Effects of the dominant SW Atlantic intertidal burrowing crab Chasmagnathus granulatus on sediment chemistry and nutrient distribution
Marine Ecology Progress Series
Through field experiments and chemical analysis of the sediment and pore water, we investigated the effect of the burrowing crab Chasmagnathus granulatus on the distribution and availability of electron acceptors in mudflat sediments. The results show that the presence and activity of C. granulatus and its burrows determine the chemical characteristics of pore water and the redox state of mudflat sediments. Crabs enhance the transport of particulate material in the sediment column, completely
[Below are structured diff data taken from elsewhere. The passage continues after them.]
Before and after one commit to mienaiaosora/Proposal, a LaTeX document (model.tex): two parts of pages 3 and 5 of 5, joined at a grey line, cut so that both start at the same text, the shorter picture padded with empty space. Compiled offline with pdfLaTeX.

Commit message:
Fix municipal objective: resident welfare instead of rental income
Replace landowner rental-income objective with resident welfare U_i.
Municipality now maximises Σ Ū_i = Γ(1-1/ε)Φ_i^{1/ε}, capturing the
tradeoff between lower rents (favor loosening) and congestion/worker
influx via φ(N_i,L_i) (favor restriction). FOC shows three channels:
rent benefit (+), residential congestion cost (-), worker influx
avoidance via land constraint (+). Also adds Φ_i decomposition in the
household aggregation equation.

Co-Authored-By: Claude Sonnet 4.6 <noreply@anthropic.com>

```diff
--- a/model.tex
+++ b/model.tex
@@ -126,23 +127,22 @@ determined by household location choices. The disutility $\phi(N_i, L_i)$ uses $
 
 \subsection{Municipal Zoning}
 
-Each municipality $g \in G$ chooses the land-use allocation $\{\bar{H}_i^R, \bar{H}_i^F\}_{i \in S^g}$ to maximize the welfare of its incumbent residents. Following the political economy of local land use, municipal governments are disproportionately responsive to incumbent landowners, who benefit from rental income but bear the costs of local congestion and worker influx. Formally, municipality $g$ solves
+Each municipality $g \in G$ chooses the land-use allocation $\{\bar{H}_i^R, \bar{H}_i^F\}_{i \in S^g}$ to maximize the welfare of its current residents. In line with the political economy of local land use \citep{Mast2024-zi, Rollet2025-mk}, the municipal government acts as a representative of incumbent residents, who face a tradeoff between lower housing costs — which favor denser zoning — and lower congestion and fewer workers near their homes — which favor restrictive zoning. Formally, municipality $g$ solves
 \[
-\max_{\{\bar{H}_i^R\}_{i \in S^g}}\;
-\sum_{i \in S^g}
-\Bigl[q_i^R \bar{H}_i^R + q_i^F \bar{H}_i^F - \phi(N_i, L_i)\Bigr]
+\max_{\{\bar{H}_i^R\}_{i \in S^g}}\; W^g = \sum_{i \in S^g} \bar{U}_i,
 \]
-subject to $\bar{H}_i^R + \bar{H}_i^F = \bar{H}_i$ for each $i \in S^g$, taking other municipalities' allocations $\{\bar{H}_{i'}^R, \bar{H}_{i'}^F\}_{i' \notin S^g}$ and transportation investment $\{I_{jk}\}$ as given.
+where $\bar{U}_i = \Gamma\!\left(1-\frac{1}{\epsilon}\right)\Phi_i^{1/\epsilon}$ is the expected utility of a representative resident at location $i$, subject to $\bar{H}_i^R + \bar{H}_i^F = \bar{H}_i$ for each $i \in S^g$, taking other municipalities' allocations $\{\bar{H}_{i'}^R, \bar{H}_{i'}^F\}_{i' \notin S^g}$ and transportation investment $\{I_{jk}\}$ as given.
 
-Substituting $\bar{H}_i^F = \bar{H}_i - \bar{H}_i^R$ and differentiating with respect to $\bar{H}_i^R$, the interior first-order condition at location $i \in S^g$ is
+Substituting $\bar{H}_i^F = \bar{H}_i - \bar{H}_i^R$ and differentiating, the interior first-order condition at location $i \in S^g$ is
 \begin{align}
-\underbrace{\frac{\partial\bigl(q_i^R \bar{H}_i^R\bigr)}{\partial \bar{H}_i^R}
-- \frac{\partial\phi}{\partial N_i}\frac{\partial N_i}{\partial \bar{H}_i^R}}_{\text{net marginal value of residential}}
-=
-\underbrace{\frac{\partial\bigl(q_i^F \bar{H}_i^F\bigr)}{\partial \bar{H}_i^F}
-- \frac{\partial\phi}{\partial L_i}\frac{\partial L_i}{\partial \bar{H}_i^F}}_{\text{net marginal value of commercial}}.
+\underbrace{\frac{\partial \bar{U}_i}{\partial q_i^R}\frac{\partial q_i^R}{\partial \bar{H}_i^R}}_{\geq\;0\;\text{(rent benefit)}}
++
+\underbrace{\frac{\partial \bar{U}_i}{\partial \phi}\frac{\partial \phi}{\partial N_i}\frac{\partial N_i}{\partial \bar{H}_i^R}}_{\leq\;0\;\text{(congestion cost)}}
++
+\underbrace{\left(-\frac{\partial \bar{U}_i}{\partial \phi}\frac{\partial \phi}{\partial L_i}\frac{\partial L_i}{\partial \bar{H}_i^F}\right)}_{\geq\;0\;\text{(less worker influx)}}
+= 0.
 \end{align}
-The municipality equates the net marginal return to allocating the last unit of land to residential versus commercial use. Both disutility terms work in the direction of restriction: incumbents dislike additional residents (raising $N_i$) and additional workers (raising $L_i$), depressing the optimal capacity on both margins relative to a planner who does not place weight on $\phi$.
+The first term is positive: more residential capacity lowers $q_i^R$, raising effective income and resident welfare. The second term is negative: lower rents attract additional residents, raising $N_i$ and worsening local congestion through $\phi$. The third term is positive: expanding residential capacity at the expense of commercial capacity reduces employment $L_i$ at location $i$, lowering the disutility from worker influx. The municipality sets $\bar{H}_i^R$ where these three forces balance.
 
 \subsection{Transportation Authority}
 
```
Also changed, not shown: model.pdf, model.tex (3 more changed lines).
... olumn, completely mixing the upper 7 cm of sediment in a few days. Comparative analyses of pore water from areas (1) with crabs and burrows, (2) with unoccupied burrows, and (3) without burrows or crabs reveal a large increase in sediment oxygenation, modification of pore water salinity and the distribution of dissolved inorganic nitrogen and sulphate when crabs are present. Denitrification and organic matter (OM) degradation rates were estimated by a diagenetic model that searches for simultaneous agreement between measured and model-calculated depth profiles . OM degradation rates (kG) were found to be greater in bioturbated (kG = 10.6 ± 6.1 [SD] µM s -1 ) than in non-bioturbated sediments (kG = 4.9 ± 17.8 µM s -1 if unoccupied burrows were present; kG = 0.02 ± 0.013 µM s -1 without burrows). Model-estimated denitrification rates revealed that OM degradation pathways are also affected by C. granulatus activities and their burrows. These changes in the sediment chemistry that are directly and indirectly produced by C. granulatus could comprise the force that drives the pathways of microbial processes and nutrient flows to neighbouring systems.